there is a german guy (laempie.de) who modifies existing lamps with cutoffs and adds additional LEDs for a (switchable) high beam, even on a dyno powered lamp. My Cyo Premium was modified there, i can give feedback on the light quality in 2-3 weeks.

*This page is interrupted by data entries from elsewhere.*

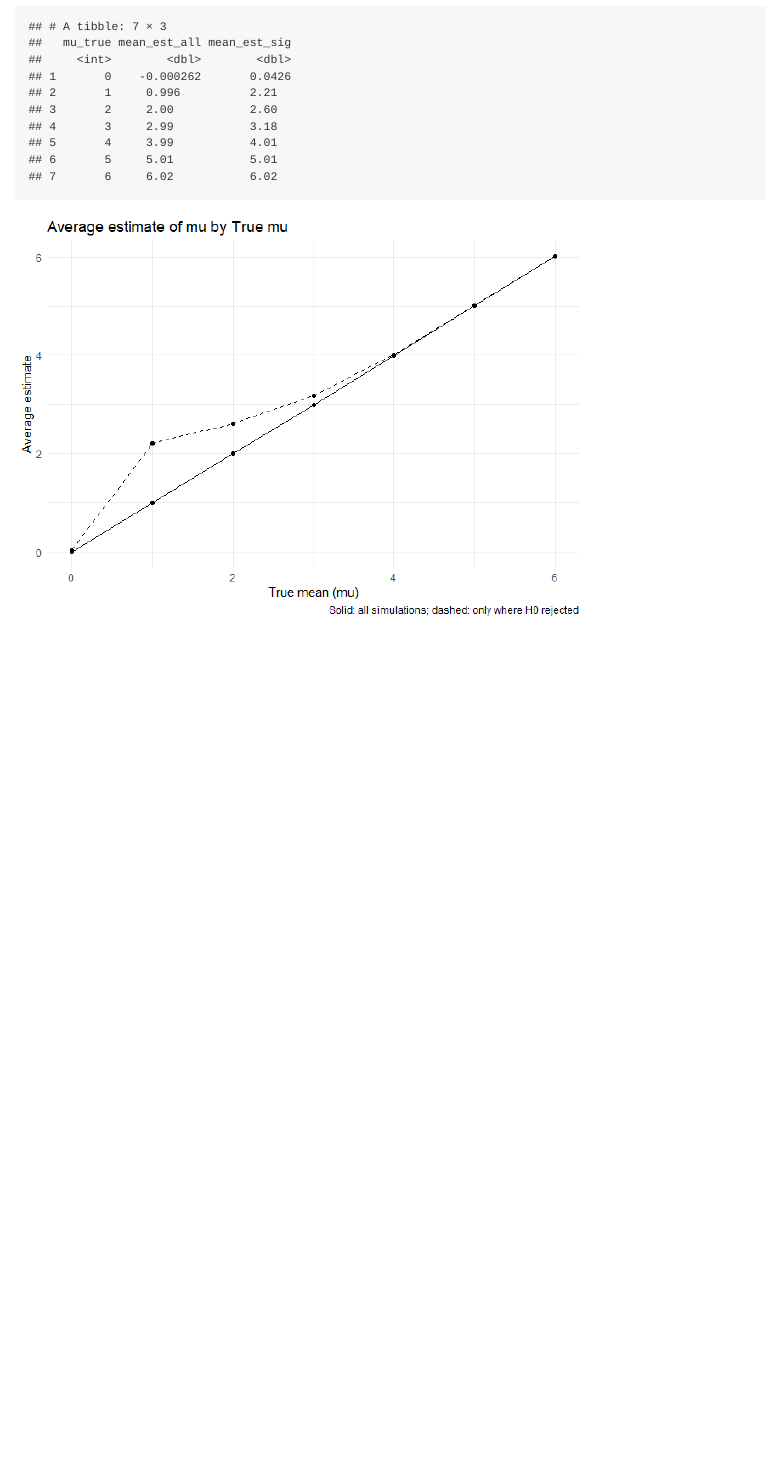
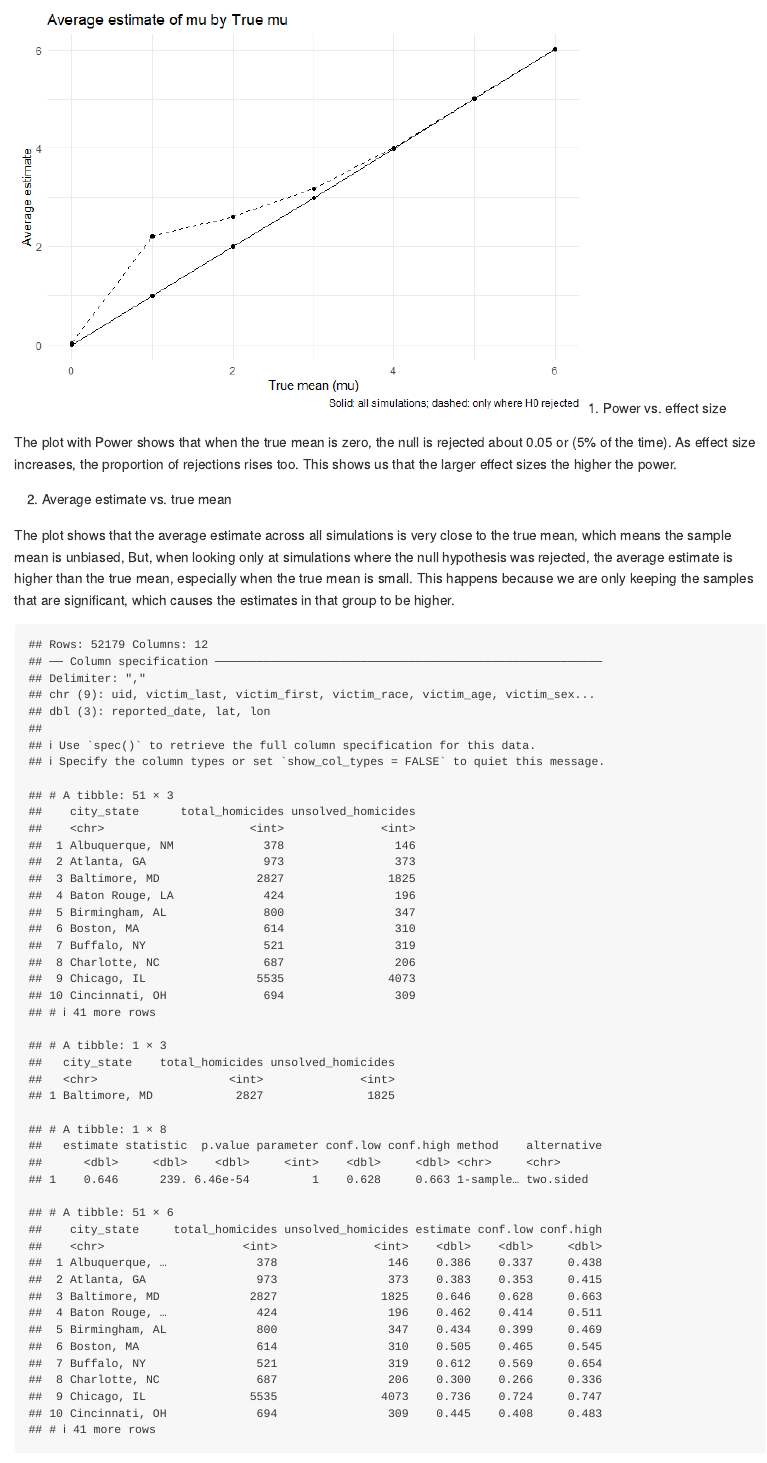
Before and after one commit to Satya-Batna/p8105_hw5_ssb2231, an R Markdown document (p8105_hw5_ssb2231.Rmd): the page in a window 1100 px wide, from 1670 px down before the commit and from 1920 px down after it. The pictures show the output file p8105_hw5_ssb2231.md that the author committed with the source, drawn offline in the style of GitHub.

Commit message:
Problem 3 - Data and Charts

````diff
--- a/p8105_hw5_ssb2231.Rmd
+++ b/p8105_hw5_ssb2231.Rmd
@@ -141,3 +141,63 @@ estimate_plot <-
 
 estimate_plot
 ```
+1. Power vs. effect size
+
+The plot with Power shows that when the true mean is zero, the null is rejected about 0.05 or (5% of the time). As effect size increases, the proportion of rejections rises too. This shows us that the larger effect sizes the higher the power.
+
+2. Average estimate vs. true mean
+
+The plot shows that the average estimate across all simulations is very close to the true mean, which means the sample mean is unbiased, But, when looking only at simulations where the null hypothesis was rejected, the average estimate is higher than the true mean, especially when the true mean is small. This happens because we are only keeping the samples that are significant, which causes the estimates in that group to be higher.
+
+```{r, echo = FALSE, message = TRUE, warning = FALSE}
+library(purrr)
+
+# ------------------------------------------------------------------------
+# Load raw data
+# ------------------------------------------------------------------------
+
+homicides =
+  read_csv("data/homicide-data.csv")
+
+#Data organization
+
+homicide_summary =
+  homicides |>
+  mutate(
+    city_state = str_c(city, ", ", state),
+    unsolved = disposition %in% c("Closed without arrest", "Open/No arrest")
+  ) |>
+  group_by(city_state) |>
+  summarize(
+    total_homicides    = n(),
+    unsolved_homicides = sum(unsolved),
+    .groups = "drop"
+  )
+
+homicide_summary
+
+# Only Baltimore Testing
+
+baltimore_summary =
+  homicide_summary |>
+  filter(city_state == "Baltimore, MD")
+
+baltimore_summary
+
+baltimore_test =
+  prop.test(
+    x = baltimore_summary$unsolved_homicides,
+    n = baltimore_summary$total_homicides
+  )
+
+baltimore_tidy = tidy(baltimore_test)
+baltimore_tidy
+
+#For the other cities too
+city_prop_results =
+  homicide_summary |>
+  mutate(
+    prop_test = map2(
+      unsolved_homicides,
+      total_homicides,
+      \(x, n) prop.test(x, n)
@@ -143,0 +209,16 @@ estimate_plot
+    city_state,
+    total_homicides,
+    unsolved_homicides,
+    estimate,
+    conf.low,
+    conf.high
+  )
+
+city_prop_results
+
+# Plot
+
+city_plot =
+  city_prop_results |>
+  mutate(city_state = fct_reorder(city_state, estimate)) |>
+  ggplot(aes(x = city_state, y = estimate)) +
@@ -143,0 +229,7 @@ estimate_plot
+    title = "Estimated Proportion of Unsolved Homicides by City",
+    x = "City",
+    y = "Estimated Proportion unsolved"
+  ) +
+  theme_minimal()
+
+city_plot
````
Also changed, not shown: p8105_hw5_ssb2231.md, p8105_hw5_ssb2231_files/figure-gfm/unnamed-chunk-2-1.png (added), p8105_hw5_ssb2231.Rmd (11 more changed lines), 1 other file.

Reading the website using google translate, it looks like he will sell parts to update lamps. I would like that so I don't have to ship my lights. Is google getting that right? I suppose I could send an email and hope he knows English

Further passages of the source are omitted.